Last summer I started hearing about the amount of cash 'sitting on the sidelines' of the market. Multiple articles have been written about this phenomenon. Here is one from Forbes, and one from The Atlantic. Many investors were scared out of the market in 2009 and 2010, and have been reluctant to get back in. Now that we have had a stellar year, money seems to be flowing back into the markets. This same market rise is causing other investors concern and reactionary articles advising holding large percentages of cash are rampant.
I am not so reactionary. Even so, I also have been generally moving out of 'second string' companies into larger, 'safer', companies with strong dividend-growth and dividend histories. As a newer investor in aggressive acquisition mode, with a long time horizon, I am not willing to sit on the sidelines and miss out on the opportunity to establish a growing dividend stream. I have specific goals and targets and the only purpose of my investing is to fund retirement, not a lifestyle. I do not need to pick winning stocks, though a winner here or there never hurts. I need to create a balanced portfolio that will produce an average total return of about 5% a year in capital gain, and 4% in dividends. Whenever I have investable cash, I search about for great opportunities and invest it.
I am not a value investor, but I am not opposed to picking up a quality company that has fallen on challenging times. (Telecoms this summer and REIT's recently and going forward). I am not a momentum investor, but I am not opposed to jumping into a quality company when it is on a roll (such as Visa (NYSE:V), Canadian National Railway (NYSE:CNI), and the Canadian Banks (NYSE:TD), (NYSE:RY))
Financials have done very well and will continue to do well in a rising interest rate environment and the market story of money flowing into the markets this fall has made me look further at who will profit from this.
Exchange Traded Funds began in Canada in 1990, and in the interim 23 years have blossomed to number several thousand. They represent a wide variety of products from whole indexes to varied, specialized corners of the market. Most average people have now heard of them and many retail investors prefer them over mutual funds for their lower MER and tradability and over individual stocks for the diversification.
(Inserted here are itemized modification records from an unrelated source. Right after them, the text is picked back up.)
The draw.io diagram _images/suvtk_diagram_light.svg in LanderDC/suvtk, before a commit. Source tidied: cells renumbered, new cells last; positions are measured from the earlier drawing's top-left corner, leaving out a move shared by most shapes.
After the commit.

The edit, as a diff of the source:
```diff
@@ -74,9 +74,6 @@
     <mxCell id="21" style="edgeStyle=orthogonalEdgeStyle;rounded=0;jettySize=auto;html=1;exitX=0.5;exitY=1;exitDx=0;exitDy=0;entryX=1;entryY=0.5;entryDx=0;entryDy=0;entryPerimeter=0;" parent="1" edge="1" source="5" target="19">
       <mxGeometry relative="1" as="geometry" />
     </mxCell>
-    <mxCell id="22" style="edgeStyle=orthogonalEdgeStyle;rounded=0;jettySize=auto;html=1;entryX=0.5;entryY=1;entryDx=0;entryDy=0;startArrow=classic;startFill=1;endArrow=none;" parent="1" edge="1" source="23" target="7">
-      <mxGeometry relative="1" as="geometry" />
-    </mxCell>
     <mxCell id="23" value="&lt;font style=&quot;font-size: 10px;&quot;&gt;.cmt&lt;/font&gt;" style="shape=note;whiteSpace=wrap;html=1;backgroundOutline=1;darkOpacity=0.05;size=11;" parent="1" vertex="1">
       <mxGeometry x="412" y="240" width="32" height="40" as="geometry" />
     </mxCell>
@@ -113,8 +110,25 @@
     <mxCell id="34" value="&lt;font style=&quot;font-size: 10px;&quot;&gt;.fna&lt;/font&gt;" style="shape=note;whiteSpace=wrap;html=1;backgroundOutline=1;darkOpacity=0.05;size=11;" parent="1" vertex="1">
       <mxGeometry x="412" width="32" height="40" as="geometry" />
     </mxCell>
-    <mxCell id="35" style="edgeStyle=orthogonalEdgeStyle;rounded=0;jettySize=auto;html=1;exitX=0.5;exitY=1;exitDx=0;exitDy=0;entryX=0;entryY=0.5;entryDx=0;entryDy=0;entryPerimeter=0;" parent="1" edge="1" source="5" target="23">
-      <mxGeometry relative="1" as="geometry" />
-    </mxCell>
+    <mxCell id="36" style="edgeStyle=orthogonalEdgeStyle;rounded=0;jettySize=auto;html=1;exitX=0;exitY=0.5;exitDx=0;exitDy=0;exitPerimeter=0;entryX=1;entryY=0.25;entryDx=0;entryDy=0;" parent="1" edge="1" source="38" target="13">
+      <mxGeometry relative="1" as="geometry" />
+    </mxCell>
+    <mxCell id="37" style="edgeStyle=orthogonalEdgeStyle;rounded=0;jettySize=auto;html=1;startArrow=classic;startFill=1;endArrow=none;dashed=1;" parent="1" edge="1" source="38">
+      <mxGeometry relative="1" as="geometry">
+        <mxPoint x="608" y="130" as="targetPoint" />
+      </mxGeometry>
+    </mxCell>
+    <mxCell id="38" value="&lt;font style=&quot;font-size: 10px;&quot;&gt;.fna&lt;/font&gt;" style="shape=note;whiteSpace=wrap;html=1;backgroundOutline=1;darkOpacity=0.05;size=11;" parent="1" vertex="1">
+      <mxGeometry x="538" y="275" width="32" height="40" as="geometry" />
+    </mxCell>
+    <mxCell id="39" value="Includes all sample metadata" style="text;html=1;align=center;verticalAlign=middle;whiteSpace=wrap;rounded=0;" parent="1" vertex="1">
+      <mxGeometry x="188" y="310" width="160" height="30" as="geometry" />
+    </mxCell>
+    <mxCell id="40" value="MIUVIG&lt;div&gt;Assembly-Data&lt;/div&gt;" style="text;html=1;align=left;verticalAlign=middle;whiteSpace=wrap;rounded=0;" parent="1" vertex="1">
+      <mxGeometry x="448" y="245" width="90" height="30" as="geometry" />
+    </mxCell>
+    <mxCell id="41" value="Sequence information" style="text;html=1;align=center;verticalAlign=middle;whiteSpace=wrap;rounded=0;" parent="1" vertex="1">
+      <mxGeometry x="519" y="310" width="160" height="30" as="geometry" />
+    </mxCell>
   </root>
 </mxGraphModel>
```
The fear of the unproven product has worn off and ETF's are an area that I think will benefit significant from money flowing back into the markets.
WisdomTree is a pure play on ETF's. They currently offer eighty-four ETF's covering a wide spectrum of the market. Money is certainly flowing into their funds with their organic growth outpacing their competitors as shown in this table.
This next table shows their standing on the inflow rating compared to competitors. Sadly, Vanguard is not a publicly-traded company.
Charts above are from WETF investor website.
The major drawback with WETF for me is that it does not pay a dividend. As an investor who focuses on dividend, and growing my future dividend stream, it is rare that I would consider a non-dividend paying company to invest in. However, as with value investing, and momentum investing, I would also not consider myself a growth investor, but an occasional measured branching out into a growth company is not out of the realm of possibility for me.
The major attraction for me to WETF is the FAST Graph (used with permission from Chuck Carnevale). Even though the P/E is a spectacular 56, the earnings have substantially outpaced the price. The sidebar notes that the operating earnings growth is 236.4%.
The 5 year estimated total return is 20.5%
BlackRock is a much more diversified investment management company. BlackRock owns iShares which also offers ETF's. But the rest of their business crosses the entire wealth management spectrum. It is a much more moderate, mature business. The quarterly dividend is 2.2% with a 5 year dividend growth average of 18% (12% for this year) and a payout ratio of 43%. The debt to long term capital invested is also low, at 21%. Analysts are quite happy with this company, with S&P rating it a five star strong buy. The dividend-growth is not the only thing to like about this company. Its operating earnings growth is around 20% and the FASTGraph demonstrates that despite the run over the last couple years, there is room for some more yet. The average rate of return over the past 10 years is 19.3%.
The 5 year estimated total return is 14.4%
As a dividend-growth investor, BLK has the basic characteristics desirable for investing, but the growth, being a large, best of breed company, and the market story, move it to the top of the list for me.
I wrestled with the question of which of these companies to invest in and last month and after days of comparing and contrasting, decided to initiate a position in each of WETF and BLK. In contrast to my usual averaging in, I piled right in with a full position in both.
It is important to note that WETF is not necessarily a long-term hold for me, but an opportunity to grow my contribution pile and roll the gains over to dividend payers. So far, I have gains of about 15%, and I fully understand those could vanish or double at any time. Unlike my former technical trading days when I would not bother to look at company's fundamentals, I am walking into this 'trade' with my eyes wide open.
BLK remains flat for me so far, but I look forward to seeing where this company heads over the next few quarters and throughout 2013.
Are companies active in ETF's attractive to you?
Disclosure: I am long WETF, BLK, V, CNI, RY, TD. I wrote this article myself, and it expresses my own opinions. I am not receiving compensation for it (other than from Seeking Alpha). I have no business relationship with any company whose stock is mentioned in this article.